    This isn’t meant to be a backdoor way of borrowing for new social housing via a method that costs more in the end but simply a way of creating more new homes (of whatever tenure) that will otherwise never be built. I may well still be missing something but I think the bigger issues could be to do with managing such a large programme, land assembly and building the right sort of homes in the right markets for the right buyers.

    It’s not the only real-world alternative QE plan being put forward either – both Compass and the Green Party have called for a Green QE energy efficiency programme.

    Unsuitable or offensive? Report this comment

  • F451

    True Jule, but my view is based on the fact that before the QE 'invented' money can be cleared from the books it needs to be balanced with real money. Thus the 'investment' still needs to produce a return to balance the 'capital'.

    Imagine the mechanism that this government would use if it were tenants funding that return - hence the PFI comparison.

    You are right that it will happen anyway, and as usual the invented Billions will somehow disappear, with the people paying the return through lower income and higher prices.

    Unsuitable or offensive? Report this comment

  • Jono

    Sorry Jules - did you just write that building homes via QE would 'create liquidity'?

    It will take many many years before there will be proceeds from the homes - which I think converts your QE into something rather more, solid, I would say. And that would defeat the object.

    Compare the liquidity of shares and bonds with the liquidity of building, waiting for a return and then finally releasing the proceeds; I think this will be unattractive to the bank, and potentially more dangerous to the economy.

    Unsuitable or offensive? Report this comment

  • Jules Birch

    Not sure if it's a good sign or a bad sign that you two seem to be agreeing with each other for a change!

    Unsuitable or offensive? Report this comment

  • Jono

    Maybe a case of a Rawlsian 'overlapping consensus' methinks Jules!

    Unsuitable or offensive? Report this comment

  • F451

    We often agree - but do not always realise it!

    Unsuitable or offensive? Report this comment

Have your say

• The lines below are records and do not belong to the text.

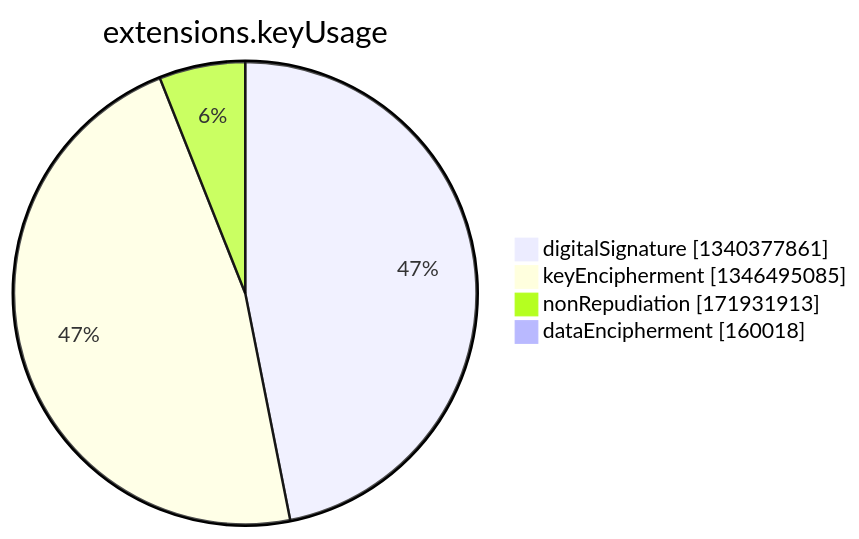
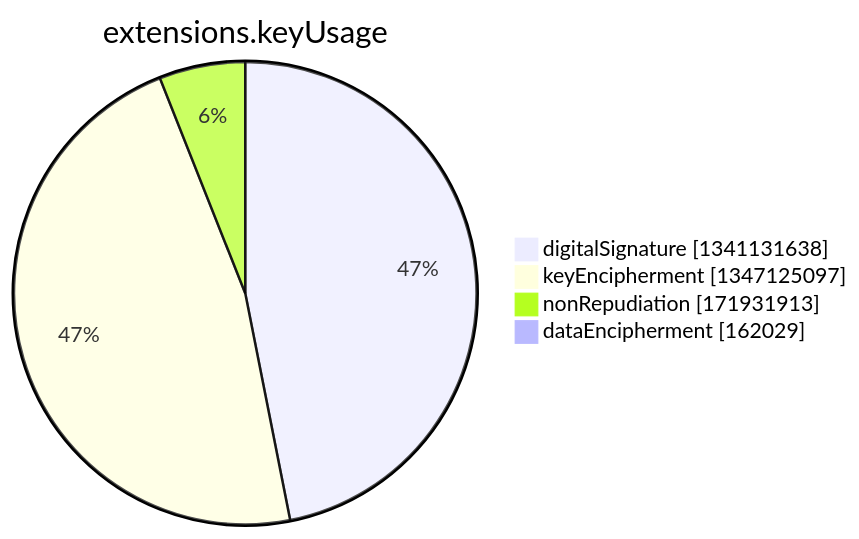
One commit to christiankrug/ctmonitor_visualization changed the seventh of 15 diagrams in argon2022/README.md. Above: the diagram before and after it, drawn with Mermaid. The commit also changed other lines of this file, not shown here.

````diff
--- a/argon2022/README.md
+++ b/argon2022/README.md
@@ -2750,8 +2750,8 @@
 ```mermaid
 pie showData
 title extensions.keyUsage
-"digitalSignature" :1340377861
-"keyEncipherment" :1346495085
+"digitalSignature" :1341131638
+"keyEncipherment" :1347125097
 "nonRepudiation" :171931913
-"dataEncipherment" :160018
+"dataEncipherment" :162029
 ```
````
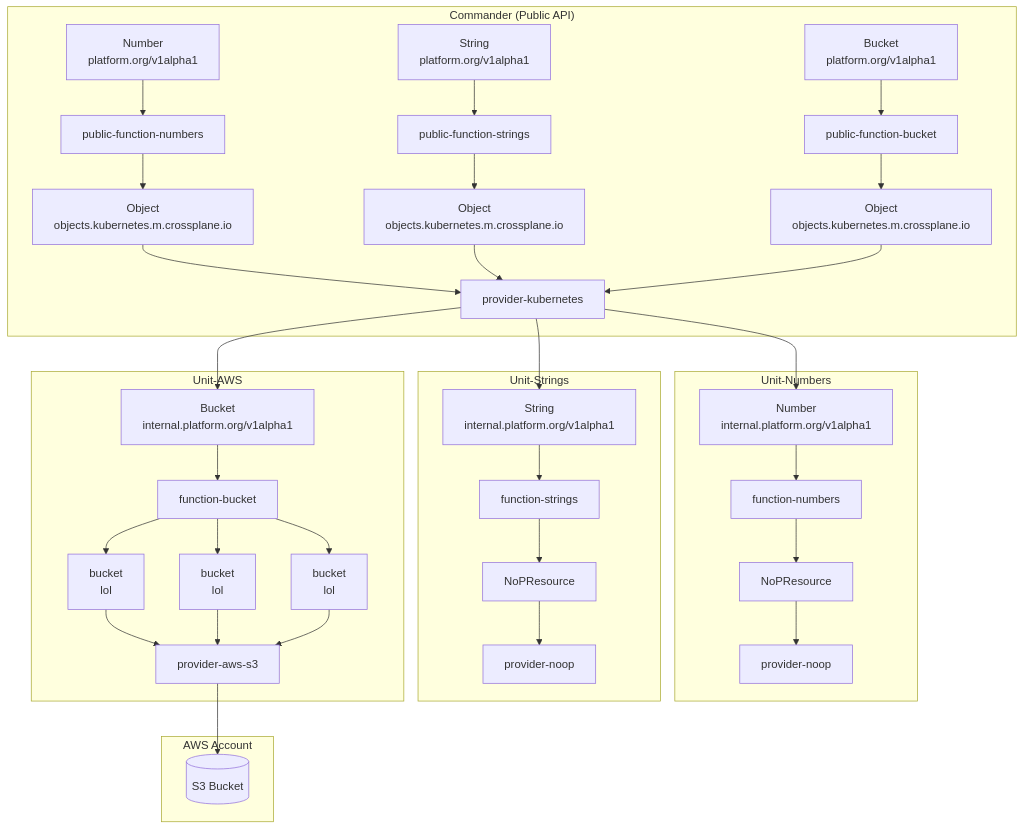
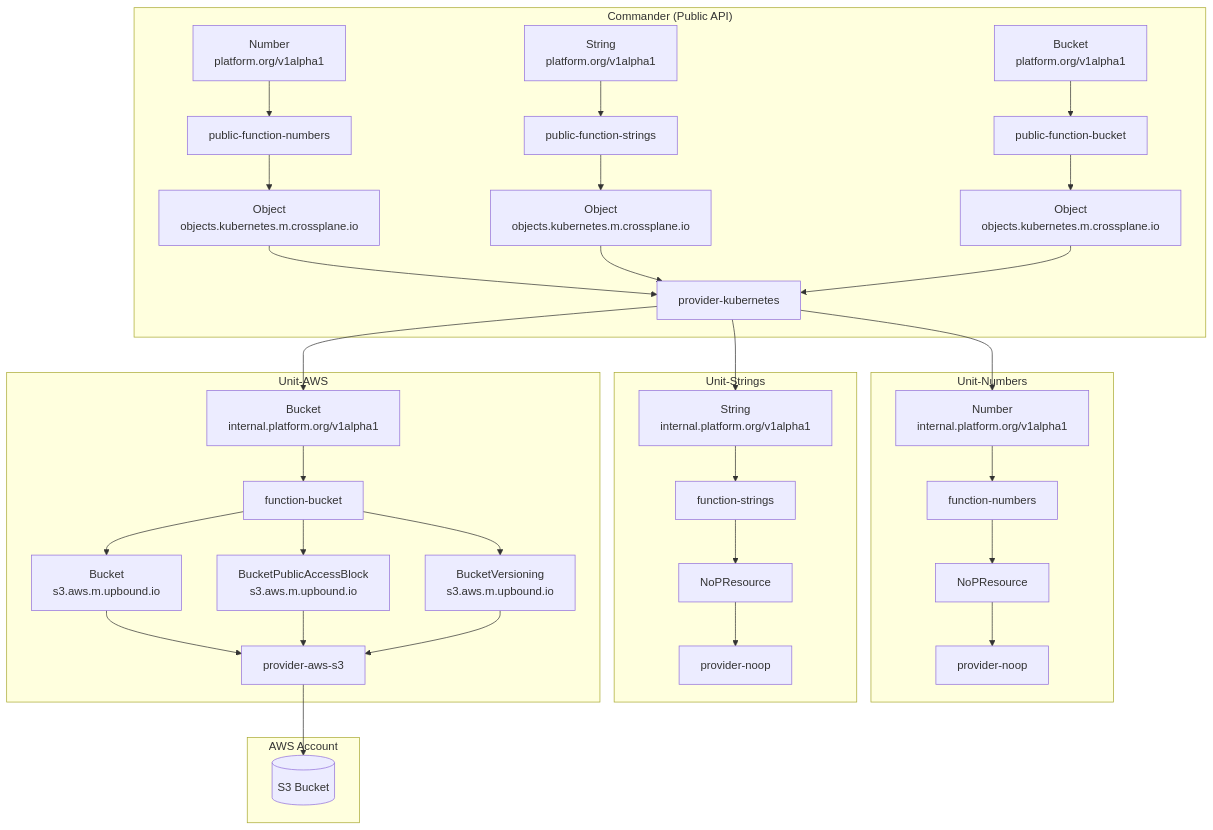
The diagram in README.md (erost/vdz26-demo-fleet-commander), drawn with Mermaid before and after one commit.

Commit message:
feat(readme): add correct apiVersion

````diff
--- a/README.md
+++ b/README.md
@@ -19,79 +19,79 @@
 ```mermaid
 flowchart TD
     subgraph COMMANDER["Commander (Public API)"]
         NUMBER["Number<br/>platform.org/v1alpha1"]
         STRING["String<br/>platform.org/v1alpha1"]
         BUCKET["Bucket<br/>platform.org/v1alpha1"]
 
         PUBLIC-COMP-NUMBER["public-function-numbers"]
         PUBLIC-COMP-STRING["public-function-strings"]
         PUBLIC-COMP-BUCKET["public-function-bucket"]
 
         NUMBER-OBJECT["Object</br>objects.kubernetes.m.crossplane.io"]
         STRING-OBJECT["Object</br>objects.kubernetes.m.crossplane.io"]
         BUCKET-OBJECT["Object</br>objects.kubernetes.m.crossplane.io"]
         PK["provider-kubernetes"]
         
         NUMBER --> PUBLIC-COMP-NUMBER
         STRING --> PUBLIC-COMP-STRING
         BUCKET --> PUBLIC-COMP-BUCKET
 
         PUBLIC-COMP-NUMBER --> NUMBER-OBJECT
         PUBLIC-COMP-STRING --> STRING-OBJECT
         PUBLIC-COMP-BUCKET --> BUCKET-OBJECT
 
         NUMBER-OBJECT --> PK
         STRING-OBJECT --> PK
         BUCKET-OBJECT --> PK
     end
 
     subgraph UNIT-NUMBERS["Unit-Numbers"]
         INUMBER["Number<br/>internal.platform.org/v1alpha1"]
         COMP-NUMBER["function-numbers"]
         NOP-NUMBER["NoPResource"]
         NPN["provider-noop"]
 
         INUMBER --> COMP-NUMBER
         COMP-NUMBER --> NOP-NUMBER
         NOP-NUMBER --> NPN
     end
 
     subgraph UNIT-STRINGS["Unit-Strings"]
         ISTRING["String<br/>internal.platform.org/v1alpha1"]
         COMP-STRING["function-strings"]
         NOP-STRING["NoPResource"]
         SPN["provider-noop"]
 
         ISTRING --> COMP-STRING
         COMP-STRING --> NOP-STRING
         NOP-STRING --> SPN
     end
 
     subgraph UNIT-AWS["Unit-AWS"]
         IBUCKET["Bucket<br/>internal.platform.org/v1alpha1"]
         COMP-BUCKET["function-bucket"]
-        AWS-BUCKET["bucket<br/>lol"]
-        AWS-BUCKETACCESS["bucket<br/>lol"]
-        AWS-BUCKETVERSION["bucket<br/>lol"]
+        AWS-BUCKET["Bucket<br/>s3.aws.m.upbound.io"]
+        AWS-BUCKETACCESS["BucketPublicAccessBlock<br/>s3.aws.m.upbound.io"]
+        AWS-BUCKETVERSION["BucketVersioning<br/>s3.aws.m.upbound.io"]
         AWS-PROV-S3["provider-aws-s3"]
 
         IBUCKET --> COMP-BUCKET
         COMP-BUCKET --> AWS-BUCKET
         COMP-BUCKET --> AWS-BUCKETACCESS
         COMP-BUCKET --> AWS-BUCKETVERSION
         
         AWS-BUCKET --> AWS-PROV-S3
         AWS-BUCKETACCESS --> AWS-PROV-S3
         AWS-BUCKETVERSION --> AWS-PROV-S3
     end
 
     subgraph ACCOUNT-AWS["AWS Account"]
         REAL-BUCKET[(S3 Bucket)]
     end
 
     PK --> INUMBER
     PK --> ISTRING
     PK --> IBUCKET
 
     AWS-PROV-S3 --> REAL-BUCKET
 ```
````
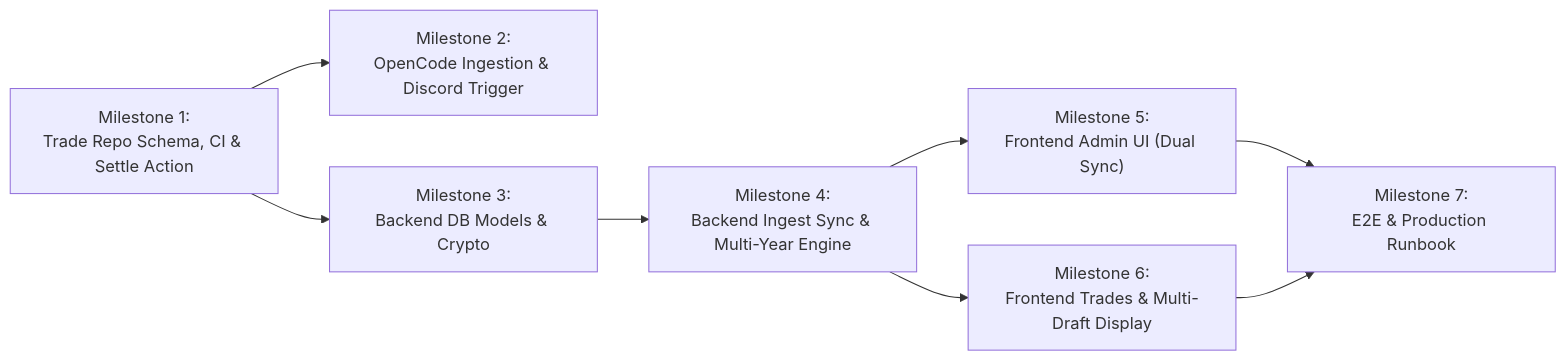
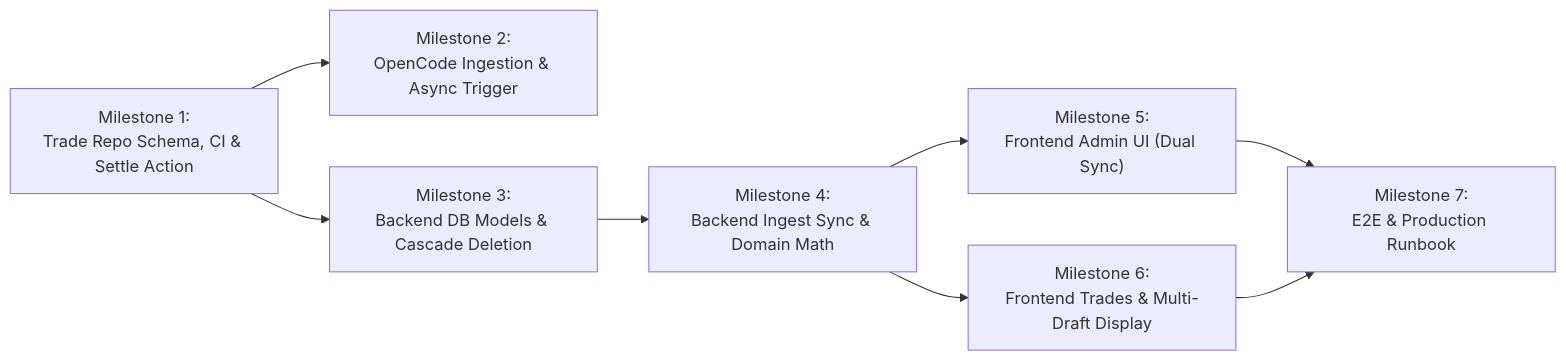
One commit to bberk/whodat-server changed the second of 2 diagrams in docs/TRADE_TRACKER_PLAN.md. Above: the diagram before and after it, drawn with Mermaid. The commit also changed other lines of this file, not shown here.

First line of the commit message:
Harden trade tracker plan from independent review

````diff
--- a/docs/TRADE_TRACKER_PLAN.md
+++ b/docs/TRADE_TRACKER_PLAN.md
@@ -452,10 +478,10 @@
 ```mermaid
 flowchart LR
-    M1["Milestone 1:<br/>Trade Repo Schema, CI & Settle Action"] --> M2["Milestone 2:<br/>OpenCode Ingestion & Discord Trigger"]
-    M1 --> M3["Milestone 3:<br/>Backend DB Models & Crypto"]
-    M3 --> M4["Milestone 4:<br/>Backend Ingest Sync & Multi-Year Engine"]
+    M1["Milestone 1:<br/>Trade Repo Schema, CI & Settle Action"] --> M2["Milestone 2:<br/>OpenCode Ingestion & Async Trigger"]
+    M1 --> M3["Milestone 3:<br/>Backend DB Models & Cascade Deletion"]
+    M3 --> M4["Milestone 4:<br/>Backend Ingest Sync & Domain Math"]
     M4 --> M5["Milestone 5:<br/>Frontend Admin UI (Dual Sync)"]
     M4 --> M6["Milestone 6:<br/>Frontend Trades & Multi-Draft Display"]
     M5 --> M7["Milestone 7:<br/>E2E & Production Runbook"]
     M6 --> M7
 ```
````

You must sign in to make a comment

sign in register

IH Subscription

- IMPORTANT ANNOUNCEMENT -

 

You will soon need to sign into www.insidehousing.co.uk using your email address rather than your username.

If you are unsure which email address is linked to your account, please Click Here. Your password will remain the same.

If you have a print subscription we need to ensure that we have the correct details in order to link your subscription to your online account, for more information Click Here.

Click Here to close window or press the Esc key.